A word-for-word copy of the entries, with images excluded, is the expected answer.

Collection entries
....
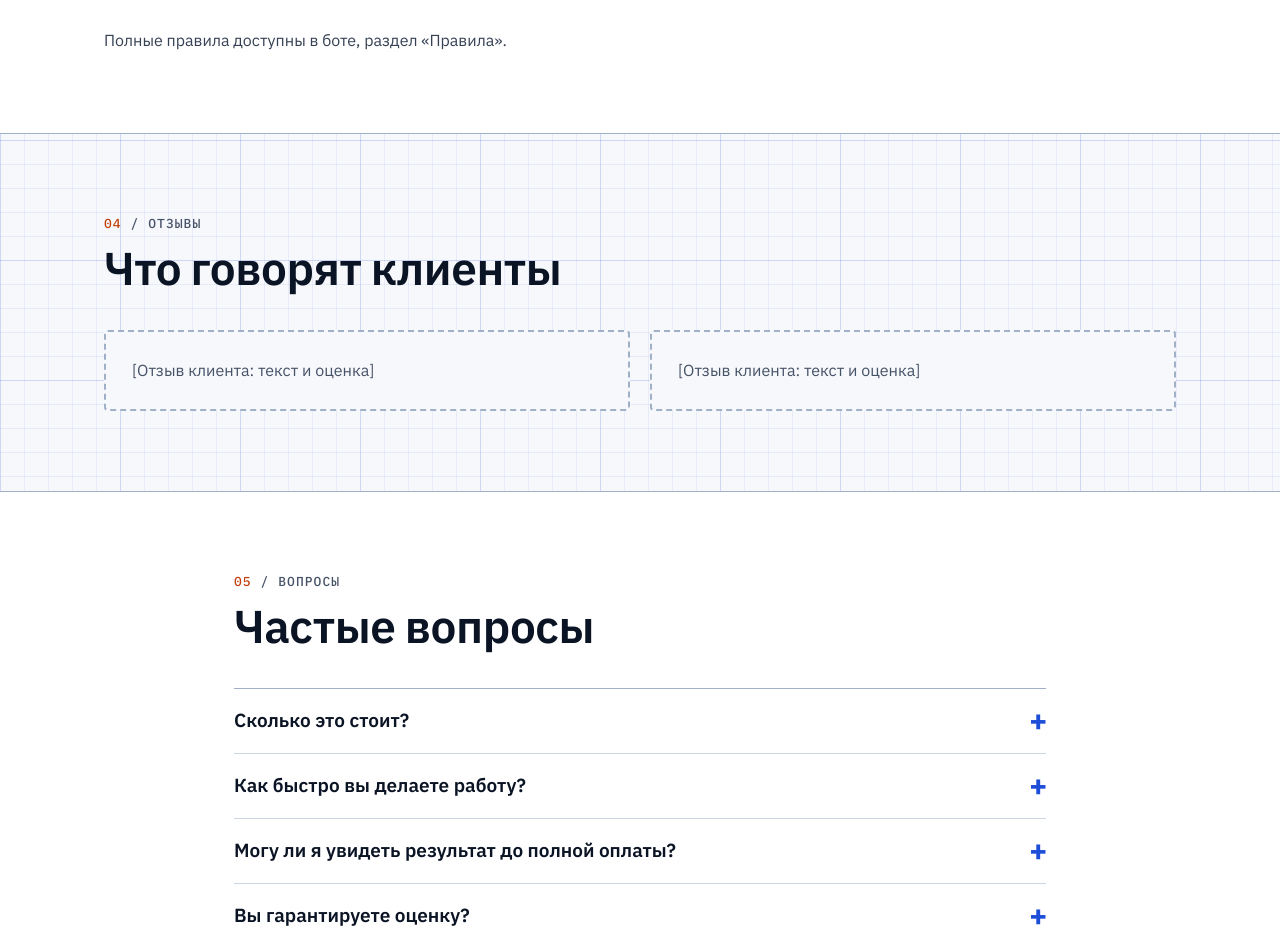
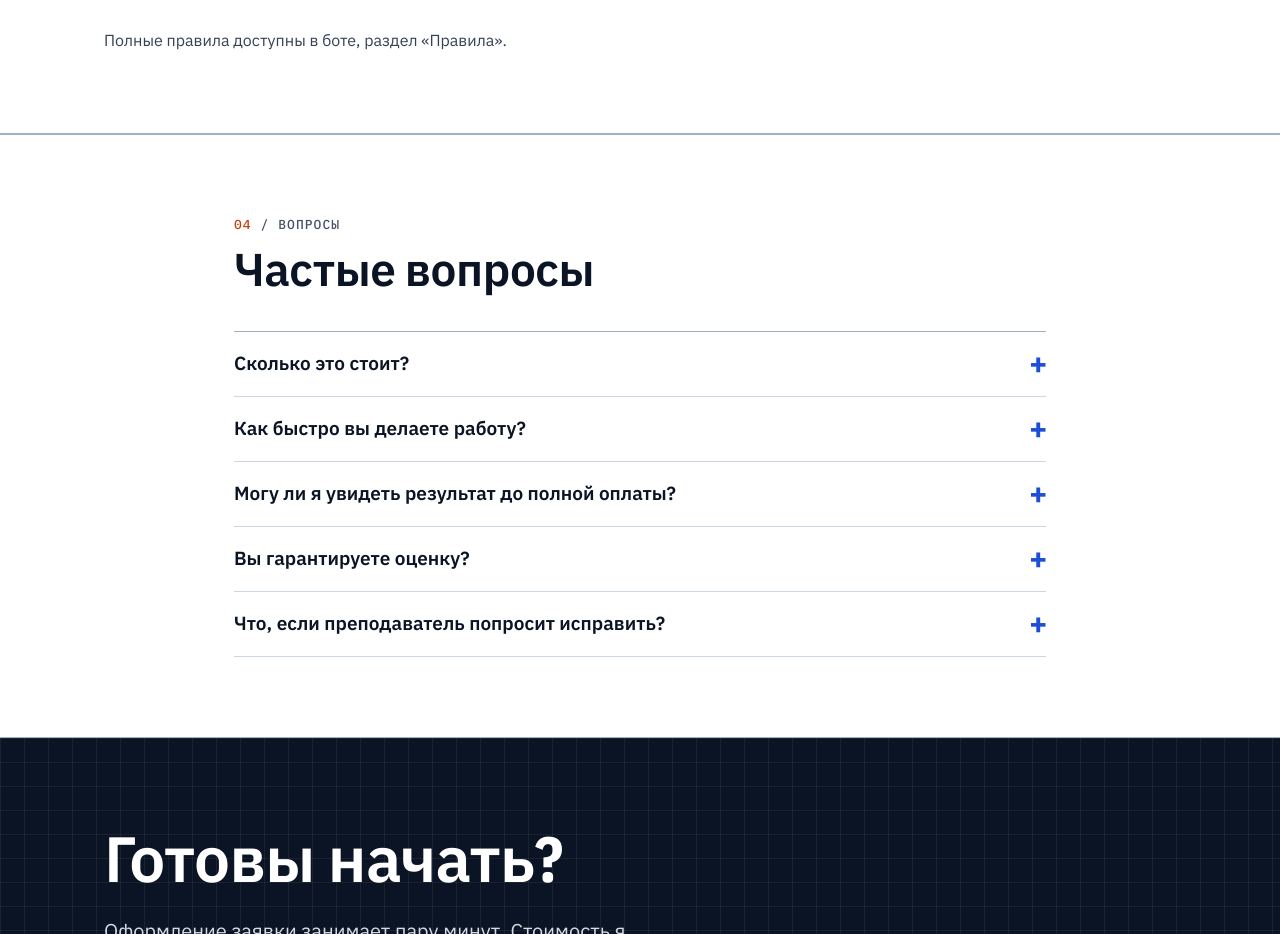
Before and after one commit to wd922zgjry-code/reshator-site, a plain HTML site: page index.html in a window 1280 px wide. Shown: the part 2980-3914 px from the top of the page. Drawn offline with nearby package versions, Linux system fonts and the light colour scheme.

Commit message:
Add files via upload

```diff
--- a/index.html
+++ b/index.html
@@ -312,17 +312,9 @@ details p{padding:0 0 22px; max-width:680px}
   </div>
 </div>
 
-<div class="wrap section">
-  <div class="sec-head"><div class="mono"><span>04</span> / Отзывы</div><h2>Что говорят клиенты</h2></div>
-  <div class="grid">
-    <div class="frame tile ph"><p>[Отзыв клиента: текст и оценка]</p></div>
-    <div class="frame tile ph"><p>[Отзыв клиента: текст и оценка]</p></div>
-  </div>
-</div>
-
 <div class="band">
   <div class="wrap section" style="max-width:860px">
-    <div class="sec-head"><div class="mono"><span>05</span> / Вопросы</div><h2>Частые вопросы</h2></div>
+    <div class="sec-head"><div class="mono"><span>04</span> / Вопросы</div><h2>Частые вопросы</h2></div>
     <div class="faq">
       <details><summary>Сколько это стоит?</summary><p class="muted">Цена зависит от предмета, объёма и срока. Я называю её после заявки, и вы вправе отказаться без последствий.</p></details>
       <details><summary>Как быстро вы делаете работу?</summary><p class="muted">Срок обсуждается в заявке. Срочные работы (менее суток) могут стоить немного дороже.</p></details>
```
....
Output for this task:
Before and after one commit to wd922zgjry-code/reshator-site, a plain HTML site: page index.html in a window 1280 px wide. Shown: the part 2980-3914 px from the top of the page. Drawn offline with nearby package versions, Linux system fonts and the light colour scheme.

Commit message:
Add files via upload

```diff
--- a/index.html
+++ b/index.html
@@ -312,17 +312,9 @@ details p{padding:0 0 22px; max-width:680px}
   </div>
 </div>
 
-<div class="wrap section">
-  <div class="sec-head"><div class="mono"><span>04</span> / Отзывы</div><h2>Что говорят клиенты</h2></div>
-  <div class="grid">
-    <div class="frame tile ph"><p>[Отзыв клиента: текст и оценка]</p></div>
-    <div class="frame tile ph"><p>[Отзыв клиента: текст и оценка]</p></div>
-  </div>
-</div>
-
 <div class="band">
   <div class="wrap section" style="max-width:860px">
-    <div class="sec-head"><div class="mono"><span>05</span> / Вопросы</div><h2>Частые вопросы</h2></div>
+    <div class="sec-head"><div class="mono"><span>04</span> / Вопросы</div><h2>Частые вопросы</h2></div>
     <div class="faq">
       <details><summary>Сколько это стоит?</summary><p class="muted">Цена зависит от предмета, объёма и срока. Я называю её после заявки, и вы вправе отказаться без последствий.</p></details>
       <details><summary>Как быстро вы делаете работу?</summary><p class="muted">Срок обсуждается в заявке. Срочные работы (менее суток) могут стоить немного дороже.</p></details>
```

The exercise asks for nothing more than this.